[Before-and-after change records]
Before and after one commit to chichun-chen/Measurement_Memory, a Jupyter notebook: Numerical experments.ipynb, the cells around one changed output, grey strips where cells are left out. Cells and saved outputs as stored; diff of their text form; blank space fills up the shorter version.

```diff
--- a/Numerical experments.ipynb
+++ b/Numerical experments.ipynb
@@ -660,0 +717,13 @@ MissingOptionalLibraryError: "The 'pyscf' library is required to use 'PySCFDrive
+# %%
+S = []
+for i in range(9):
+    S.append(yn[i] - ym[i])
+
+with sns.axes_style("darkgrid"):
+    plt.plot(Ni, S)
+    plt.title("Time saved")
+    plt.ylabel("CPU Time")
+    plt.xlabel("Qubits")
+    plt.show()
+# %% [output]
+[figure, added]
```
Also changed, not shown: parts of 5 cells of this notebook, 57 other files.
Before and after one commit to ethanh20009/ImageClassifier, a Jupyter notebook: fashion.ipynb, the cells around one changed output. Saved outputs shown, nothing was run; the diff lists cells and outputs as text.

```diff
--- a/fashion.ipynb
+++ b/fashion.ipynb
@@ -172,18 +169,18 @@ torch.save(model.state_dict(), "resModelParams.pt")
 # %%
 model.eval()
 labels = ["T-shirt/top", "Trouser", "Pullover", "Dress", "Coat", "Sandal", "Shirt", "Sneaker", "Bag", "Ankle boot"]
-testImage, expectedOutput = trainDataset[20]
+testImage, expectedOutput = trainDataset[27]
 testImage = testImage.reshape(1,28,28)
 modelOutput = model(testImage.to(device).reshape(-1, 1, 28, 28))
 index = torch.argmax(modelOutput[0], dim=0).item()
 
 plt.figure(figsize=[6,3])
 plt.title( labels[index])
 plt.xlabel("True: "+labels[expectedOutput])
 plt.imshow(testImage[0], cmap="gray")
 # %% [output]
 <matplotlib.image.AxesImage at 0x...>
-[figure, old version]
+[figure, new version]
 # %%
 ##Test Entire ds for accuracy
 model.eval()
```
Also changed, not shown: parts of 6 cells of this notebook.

● **EXERCISE INSTRUCTIONS**: What is needed is an exact copy of every record above.

● **TASK OUTPUT**:
Before and after one commit to chichun-chen/Measurement_Memory, a Jupyter notebook: Numerical experments.ipynb, the cells around one changed output, grey strips where cells are left out. Cells and saved outputs as stored; diff of their text form; blank space fills up the shorter version.

```diff
--- a/Numerical experments.ipynb
+++ b/Numerical experments.ipynb
@@ -660,0 +717,13 @@ MissingOptionalLibraryError: "The 'pyscf' library is required to use 'PySCFDrive
+# %%
+S = []
+for i in range(9):
+    S.append(yn[i] - ym[i])
+
+with sns.axes_style("darkgrid"):
+    plt.plot(Ni, S)
+    plt.title("Time saved")
+    plt.ylabel("CPU Time")
+    plt.xlabel("Qubits")
+    plt.show()
+# %% [output]
+[figure, added]
```
Also changed, not shown: parts of 5 cells of this notebook, 57 other files.
Before and after one commit to ethanh20009/ImageClassifier, a Jupyter notebook: fashion.ipynb, the cells around one changed output. Saved outputs shown, nothing was run; the diff lists cells and outputs as text.

```diff
--- a/fashion.ipynb
+++ b/fashion.ipynb
@@ -172,18 +169,18 @@ torch.save(model.state_dict(), "resModelParams.pt")
 # %%
 model.eval()
 labels = ["T-shirt/top", "Trouser", "Pullover", "Dress", "Coat", "Sandal", "Shirt", "Sneaker", "Bag", "Ankle boot"]
-testImage, expectedOutput = trainDataset[20]
+testImage, expectedOutput = trainDataset[27]
 testImage = testImage.reshape(1,28,28)
 modelOutput = model(testImage.to(device).reshape(-1, 1, 28, 28))
 index = torch.argmax(modelOutput[0], dim=0).item()
 
 plt.figure(figsize=[6,3])
 plt.title( labels[index])
 plt.xlabel("True: "+labels[expectedOutput])
 plt.imshow(testImage[0], cmap="gray")
 # %% [output]
 <matplotlib.image.AxesImage at 0x...>
-[figure, old version]
+[figure, new version]
 # %%
 ##Test Entire ds for accuracy
 model.eval()
```
Also changed, not shown: parts of 6 cells of this notebook.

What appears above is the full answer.